__AVAILABLE DATA__:
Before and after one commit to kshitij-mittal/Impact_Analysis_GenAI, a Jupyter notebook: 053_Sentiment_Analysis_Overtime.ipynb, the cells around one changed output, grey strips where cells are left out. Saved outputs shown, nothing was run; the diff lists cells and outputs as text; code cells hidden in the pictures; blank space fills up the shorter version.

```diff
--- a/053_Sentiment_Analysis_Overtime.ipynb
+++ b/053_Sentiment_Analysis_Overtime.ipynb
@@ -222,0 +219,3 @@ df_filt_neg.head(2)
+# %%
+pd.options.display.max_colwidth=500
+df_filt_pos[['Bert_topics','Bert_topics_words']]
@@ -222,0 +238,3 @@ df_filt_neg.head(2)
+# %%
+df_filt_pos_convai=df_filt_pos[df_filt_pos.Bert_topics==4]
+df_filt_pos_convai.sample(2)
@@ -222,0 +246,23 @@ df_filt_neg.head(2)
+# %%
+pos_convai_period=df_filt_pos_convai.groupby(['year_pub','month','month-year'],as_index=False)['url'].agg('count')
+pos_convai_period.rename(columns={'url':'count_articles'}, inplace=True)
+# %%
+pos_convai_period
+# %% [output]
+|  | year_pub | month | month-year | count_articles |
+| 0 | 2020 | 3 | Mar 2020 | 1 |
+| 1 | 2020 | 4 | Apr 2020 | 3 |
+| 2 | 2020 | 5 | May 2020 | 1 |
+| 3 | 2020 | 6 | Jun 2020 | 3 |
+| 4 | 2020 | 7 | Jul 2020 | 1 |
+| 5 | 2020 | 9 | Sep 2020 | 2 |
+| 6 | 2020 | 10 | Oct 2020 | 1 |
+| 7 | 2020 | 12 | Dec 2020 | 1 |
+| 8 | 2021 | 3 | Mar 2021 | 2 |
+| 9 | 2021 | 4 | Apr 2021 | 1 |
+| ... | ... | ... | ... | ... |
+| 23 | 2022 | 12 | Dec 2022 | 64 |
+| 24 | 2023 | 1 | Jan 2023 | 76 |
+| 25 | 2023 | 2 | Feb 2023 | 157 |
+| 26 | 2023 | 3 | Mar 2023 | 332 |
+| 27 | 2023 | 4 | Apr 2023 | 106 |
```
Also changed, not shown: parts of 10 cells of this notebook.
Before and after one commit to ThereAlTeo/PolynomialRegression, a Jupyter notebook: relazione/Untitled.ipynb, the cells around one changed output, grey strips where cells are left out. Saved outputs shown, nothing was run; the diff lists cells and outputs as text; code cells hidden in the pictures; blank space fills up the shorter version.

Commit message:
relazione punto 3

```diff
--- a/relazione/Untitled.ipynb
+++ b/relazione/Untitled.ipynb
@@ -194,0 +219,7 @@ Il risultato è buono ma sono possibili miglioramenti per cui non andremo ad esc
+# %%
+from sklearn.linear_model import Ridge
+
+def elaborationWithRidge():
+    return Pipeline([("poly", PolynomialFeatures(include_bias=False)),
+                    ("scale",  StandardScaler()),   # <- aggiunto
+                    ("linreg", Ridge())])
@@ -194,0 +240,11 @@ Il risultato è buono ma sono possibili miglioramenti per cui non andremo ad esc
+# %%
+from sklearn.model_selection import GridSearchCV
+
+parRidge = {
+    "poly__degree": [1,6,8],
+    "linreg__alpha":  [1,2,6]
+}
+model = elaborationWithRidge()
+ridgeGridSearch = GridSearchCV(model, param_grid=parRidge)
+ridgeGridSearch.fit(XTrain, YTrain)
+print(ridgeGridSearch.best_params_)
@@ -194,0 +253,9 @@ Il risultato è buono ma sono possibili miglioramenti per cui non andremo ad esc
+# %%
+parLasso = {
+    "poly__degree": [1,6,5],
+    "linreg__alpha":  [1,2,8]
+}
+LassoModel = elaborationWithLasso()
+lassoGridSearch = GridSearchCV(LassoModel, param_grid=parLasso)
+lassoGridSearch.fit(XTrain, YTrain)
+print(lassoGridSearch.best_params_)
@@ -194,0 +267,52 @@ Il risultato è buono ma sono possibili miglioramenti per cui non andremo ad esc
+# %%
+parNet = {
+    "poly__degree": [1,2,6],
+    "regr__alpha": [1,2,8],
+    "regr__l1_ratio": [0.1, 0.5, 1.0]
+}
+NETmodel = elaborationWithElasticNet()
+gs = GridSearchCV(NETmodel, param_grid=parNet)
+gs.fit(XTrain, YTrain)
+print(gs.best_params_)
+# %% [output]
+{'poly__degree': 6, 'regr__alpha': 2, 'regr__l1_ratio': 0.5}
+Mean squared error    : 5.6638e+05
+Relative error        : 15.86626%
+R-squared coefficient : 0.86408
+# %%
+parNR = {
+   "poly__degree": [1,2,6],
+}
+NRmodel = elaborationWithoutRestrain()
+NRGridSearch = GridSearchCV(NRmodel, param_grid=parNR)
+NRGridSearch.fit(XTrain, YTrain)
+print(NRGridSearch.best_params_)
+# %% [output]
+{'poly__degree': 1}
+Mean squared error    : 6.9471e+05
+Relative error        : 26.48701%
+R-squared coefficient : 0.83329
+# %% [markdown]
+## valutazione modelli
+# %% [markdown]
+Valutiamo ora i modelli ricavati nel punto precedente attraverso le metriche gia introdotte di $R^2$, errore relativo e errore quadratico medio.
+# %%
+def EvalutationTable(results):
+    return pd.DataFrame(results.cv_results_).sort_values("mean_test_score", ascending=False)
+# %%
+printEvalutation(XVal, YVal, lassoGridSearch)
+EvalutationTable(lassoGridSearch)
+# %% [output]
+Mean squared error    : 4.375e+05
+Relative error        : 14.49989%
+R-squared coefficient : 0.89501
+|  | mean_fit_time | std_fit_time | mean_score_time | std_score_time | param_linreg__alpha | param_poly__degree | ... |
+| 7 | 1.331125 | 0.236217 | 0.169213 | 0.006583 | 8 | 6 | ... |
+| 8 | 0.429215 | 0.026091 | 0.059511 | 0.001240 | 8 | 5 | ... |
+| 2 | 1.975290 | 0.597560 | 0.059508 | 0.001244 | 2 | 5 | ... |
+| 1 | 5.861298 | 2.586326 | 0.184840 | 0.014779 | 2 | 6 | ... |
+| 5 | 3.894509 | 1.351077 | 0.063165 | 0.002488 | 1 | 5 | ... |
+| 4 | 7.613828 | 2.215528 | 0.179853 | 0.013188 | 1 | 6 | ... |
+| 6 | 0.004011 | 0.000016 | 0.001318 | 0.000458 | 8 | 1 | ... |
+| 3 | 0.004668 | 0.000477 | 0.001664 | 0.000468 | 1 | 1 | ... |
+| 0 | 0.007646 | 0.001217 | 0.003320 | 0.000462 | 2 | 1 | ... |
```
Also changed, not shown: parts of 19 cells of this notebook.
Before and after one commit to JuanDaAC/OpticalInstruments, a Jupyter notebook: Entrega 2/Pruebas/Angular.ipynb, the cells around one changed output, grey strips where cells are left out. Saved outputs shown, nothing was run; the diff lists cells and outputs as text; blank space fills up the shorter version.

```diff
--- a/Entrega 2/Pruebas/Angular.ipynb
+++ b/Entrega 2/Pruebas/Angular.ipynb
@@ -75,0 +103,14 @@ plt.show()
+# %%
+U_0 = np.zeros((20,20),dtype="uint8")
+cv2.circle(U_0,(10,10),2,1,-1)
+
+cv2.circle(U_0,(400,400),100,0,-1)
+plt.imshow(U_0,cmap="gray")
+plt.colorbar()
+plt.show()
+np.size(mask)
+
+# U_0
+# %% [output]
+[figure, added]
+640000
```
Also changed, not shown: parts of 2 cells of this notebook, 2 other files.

__WORK TO BE COMPLETED__:
Look through the entries and return every line where "EvalutationTable" appears.

__ANSWER TO THIS PROBLEM__:
+def EvalutationTable(results):
+EvalutationTable(lassoGridSearch)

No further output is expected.